For many years I lived quite happily in London until crowded tubes and packed streets got too much. I longed to be close to the Scottish beaches where I grew up. I settled for a new life Glasgow fairly close to North Berwick where I started off in life (and which inspires many of my seascapes). And more importantly where my wonderful other half is.
The sea air set me up for a healthy childhood where I climbed rocks and swam in the sea. Good health has followed me into adulthood and it wasn’t till my forties that anything particularly unpleasant happened. Since the big 4-0 I’ve crashed my bicycle in London (thanks to a man in a van who then drove off), cut the tendon in my left hand (making a stained glass panel), broken my collarbone (cycling in Scotland) and had surgery on my vocal chords.
But I’ve also lived in Japan, gotten pretty good at yoga, developed a healthy creative career and found love.
My background is in stained glass and I’m a prolific painter of bright and bold abstract art. I enjoy the mood-altering effect that vibrant colours can have on the emotions. And on an outfit, a window, a spring day and a room.
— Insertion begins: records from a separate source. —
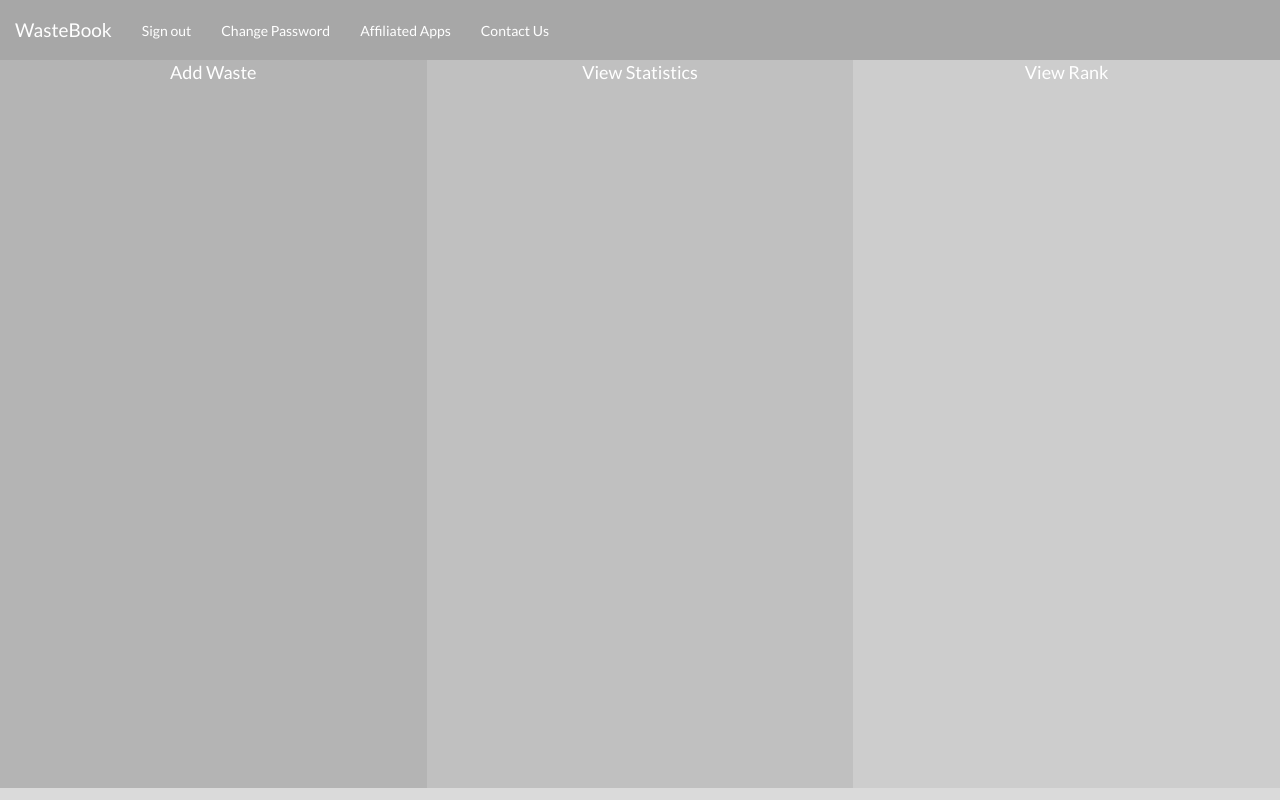
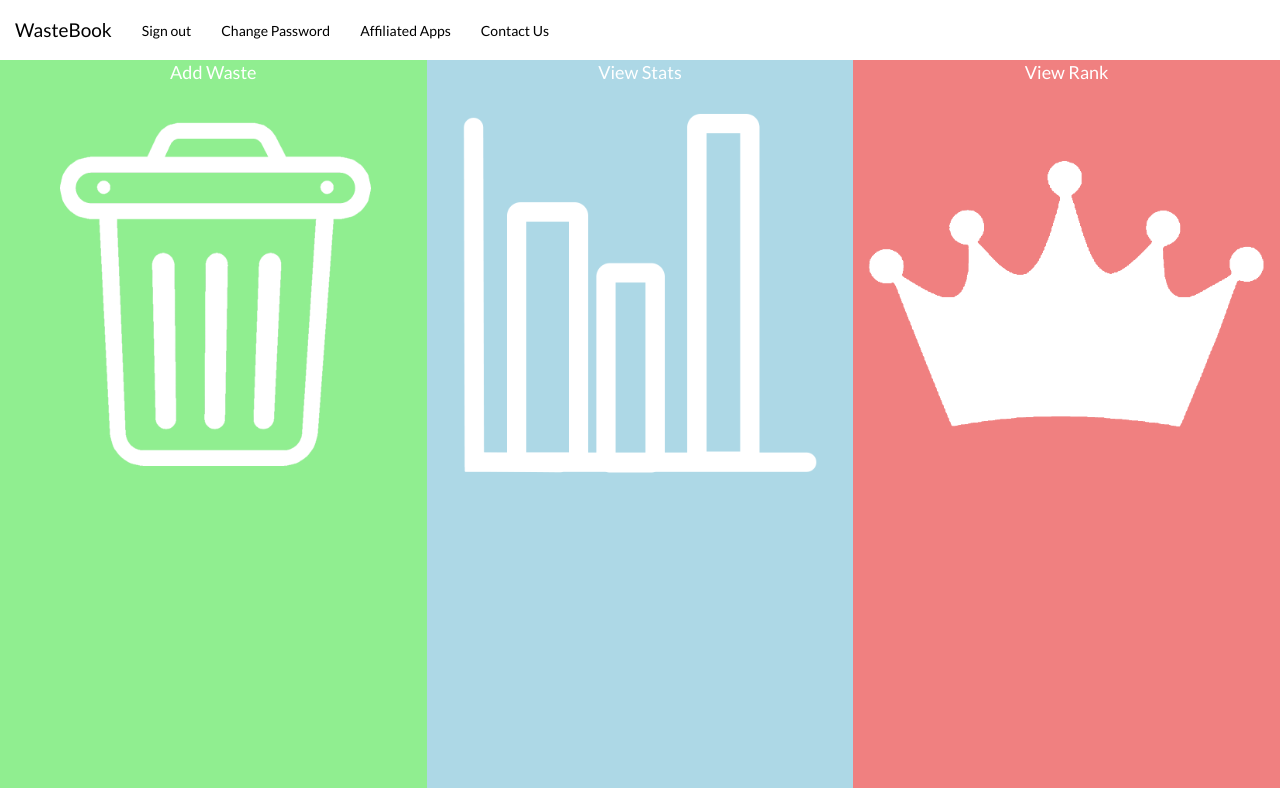
Before and after one commit to BigD0M/WasteBook, a PHP site: page /profile.html in a window 1280 px wide. Run offline with PHP 8.4, Linux system fonts and the light colour scheme; some libraries are stand-ins or nearby versions.

Commit message:
Fixed animations and changed colors

```diff
--- a/public/profile.html
+++ b/public/profile.html
@@ -9,6 +9,7 @@
         <script src="/script/jquery.min.js"></script>
         <script src="/script/bootstrap.min.js"></script>
         <link rel="stylesheet" href="/styles/WasteBook.css" type="text/css" />
+        <link rel="stylesheet" href="/styles/profile.css" type="text/css" />
         <script src="/script/profilePage.js"></script>
         <!-- Firebase -->
         <script src="https://www.gstatic.com/firebasejs/3.9.0/firebase.js"></script>
@@ -38,7 +39,10 @@
         <div class="container-fluid options">
             <div class="row">
                 <div class="waste col-sm-4" id="normal">
-                    <p class="button">Add Waste</p>
+                    <div class="waste-cover">
+                        <p>Add Waste</p>
+                        <img src="images/trash.png" alt="trash"/>
+                    </div>
                     <div class="waste-container" style="display: none">
                         <button type="button" class="btn btn-primary waste-btn" onclick="openWasteForm()">Add Waste</button>
                         <div class="waste-form form-group">
@@ -85,10 +89,16 @@
                     </div>
                 </div>
                 <div class="stats col-sm-4" id="normal">
-                    <p class="button">View Statistics</p>
+                <div class="stats-cover">
+                    <p>View Stats</p>
+                    <img src="images/stats.png" alt="stats"/>
+                </div>
                 </div>
                 <div class="rank col-sm-4" id="normal">
-                    <p class="button">View Rank</p>
+                    <div class="rank-cover">
+                        <p>View Rank</p>
+                        <img src="images/crown.png" alt="crown"/>
+                    </div>
                 </div>
             </div>
         </div>
--- a/public/script/profilePage.js
+++ b/public/script/profilePage.js
@@ -28,6 +28,10 @@ $(function () {
         $(".waste-container").css("display", "block");
         $(".stats-container").css("display", "none");
         $(".rank-container").css("display", "none");
+
+        $(".waste-cover").css("display", "none");
+        $(".stats-cover").css("display", "block");
+        $(".rank-cover").css("display", "block");
     });
 });
 
@@ -57,6 +61,10 @@ $(function () {
         $(".waste-container").css("display", "none");
         $(".stats-container").css("display", "block");
         $(".rank-container").css("display", "none");
+
+        $(".waste-cover").css("display", "block");
+        $(".stats-cover").css("display", "none");
+        $(".rank-cover").css("display", "block");
     });
 });
 
@@ -90,6 +98,10 @@ $(function () {
         $(".waste-container").css("display", "none");
         $(".stats-container").css("display", "none");
         $(".rank-container").css("display", "block");
+
+        $(".waste-cover").css("display", "block");
+        $(".stats-cover").css("display", "block");
+        $(".rank-cover").css("display", "none");
     });
 });
 
@@ -124,6 +136,10 @@ $(window).on("load resize", function () {
         $(".waste-container").css("display", "none");
         $(".stats-container").css("display", "none");
         $(".rank-container").css("display", "none");
+
+        $(".waste-cover").css("display", "block");
+        $(".stats-cover").css("display", "block");
+        $(".rank-cover").css("display", "block");
     } else if ($(window).width() >= 768 && tmp < 768) {
         $(".waste").css({
             "width" : "33%",
@@ -148,6 +164,10 @@ $(window).on("load resize", function () {
         $(".waste-container").css("display", "none");
         $(".stats-container").css("display", "none");
         $(".rank-container").css("display", "none");
+
+        $(".waste-cover").css("display", "block");
+        $(".stats-cover").css("display", "block");
+        $(".rank-cover").css("display", "block");
     }
 
     tmp = $(window).width();
--- a/public/styles/WasteBook.css
+++ b/public/styles/WasteBook.css
@@ -2,7 +2,7 @@ html, body {
     overflow: hidden;
     width: auto;
     height: 100%;
-    background-color: #DADADA;
+    background-color: white;
 }
 
 .login-options > p {
@@ -23,82 +23,21 @@ html, body {
     box-shadow: 3px 3px #A7A7A7;
 }
 
-.button {
-    text-align: center;
-    color: white;
-    font-size: 18px;
-}
-
-.waste, .stats, .rank {
-    height: 100%;
-}
-
-.container-fluid {
-    height: 91%;
-}
-
-.row {
-    height: 100%;
-}
-
-.add > img, .stats > img, .rank > img {
-    display: block;
-    margin: auto;
-    height: auto;
-    width: 100%;
-}
-
-.waste {
-    overflow: auto;
-    width: 33% auto;
-    background-color: #B4B4B4;
-}
-
-.stats {
-    width: 33% auto;
-    background-color: #C0C0C0;
-}
-
-.rank {
-    width: 34% auto;
-    background-color: #CDCDCD;
-}
-
-.waste-form {
-    display: none;
-    height: 0%;
-    width: auto;
-}
-
-.waste-container {
-    background-color: white;
-    box-shadow: 2px 2px #A7A7A7;
-}
-
-.waste-form {
-    text-align: center;
-}
-
-.waste-btn {
-    width: 95%;
-    margin: 2.5%;
-}
-
 /* NavBar Styles */
 #custom-bootstrap-menu.navbar-default .navbar-brand {
-    color: rgba(255, 255, 255, 1);
+    color: black;
 }
 
 #custom-bootstrap-menu.navbar-default {
     font-size: 14px;
-    background-color: #A7A7A7;
+    background-color: white;
     border-radius: 0px;
     margin: 0;
 }
 
 #custom-bootstrap-menu.navbar-default .navbar-nav>li>a {
-    color: rgba(255, 255, 255, 1);
-    background-color: #A7A7A7;
+    color: black;
+    background-color: white;
 }
 
 #custom-bootstrap-menu.navbar-default .navbar-nav>li>a:hover,
@@ -115,16 +54,16 @@ html, body {
 }
 
 #custom-bootstrap-menu.navbar-default .navbar-toggle {
-    border-color: white;
+    border-color: black;
 }
 
 #custom-bootstrap-menu.navbar-default .navbar-toggle:hover,
 #custom-bootstrap-menu.navbar-default .navbar-toggle:focus {
-    background-color: #A7A7A7;
+    background-color: black;
 }
 
 #custom-bootstrap-menu.navbar-default .navbar-toggle .icon-bar {
-    background-color: white;
+    background-color: black;
 }
 
 #custom-bootstrap-menu.navbar-default .navbar-toggle:hover .icon-bar,
--- /dev/null
+++ b/public/styles/profile.css
@@ -0,0 +1,70 @@
+.waste-cover > p, .stats-cover > p, .rank-cover > p {
+    color: white;
+    font-size: 18px;
+}
+
+.waste, .stats, .rank {
+    overflow: auto;
+    height: 100%;
+}
+
+.container-fluid {
+    height: 91%;
+}
+
+.row {
+    height: 100%;
+}
+
+.waste {
+    width: 33% auto;
+    background-color: lightgreen;
+}
+
+.stats {
+    width: 33% auto;
+    background-color: lightblue;
+}
+
+.rank {
+    width: 34% auto;
+    background-color: lightcoral;
+}
+
+.waste-form {
+    text-align: center;
+    display: none;
+    height: 0%;
+    width: auto;
+}
+
+.waste-container {
+    margin: 1%;
+    background-color: white;
+    box-shadow: 2px 2px #A7A7A7;
+}
+
+.waste-btn {
+    width: 95%;
+    margin: 2.5%;
+}
+
+.waste-cover, .stats-cover, .rank-cover {
+    text-align: center;
+}
+
+.waste-cover > img, .stats-cover > img, .rank-cover > img {
+    width: 100%;
+    height: auto;
+}
+
+@media only screen and (max-width: 768px) {
+    .waste-cover > img, .stats-cover > img, .rank-cover > img {
+        width: 9%;
+        height: auto;
+    }
+
+    .waste-cover > p, .stats-cover > p, .rank-cover > p {
+        display: inline;
+    }
+}
```
Also changed, not shown: public/images/crown.png (added), public/images/stats.png (added), public/images/trash.png (added).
For me, the reason behind a painting is often simply because of a wonderful sunset on the beach. I love the sea and in Britain we’re never more than a matter of hours from the coast. Therefore seascapes are a favourite topic. I’ve also spent considerable time in Japan, another island nation. The clarity and simplicity of much traditional Japanese art, along with an interest in the moon and the sea, has taken root in my work.
Japan offered much in the way of inspiration: The bright colours of the spring cherry blossom and autumn leaves, the kimonos and obis of the annual coming-of-age ceremonies, the fluttering paper fish of children’s day. Not to mention the stunning Japanese chiyogami paper that’s made its way into my work.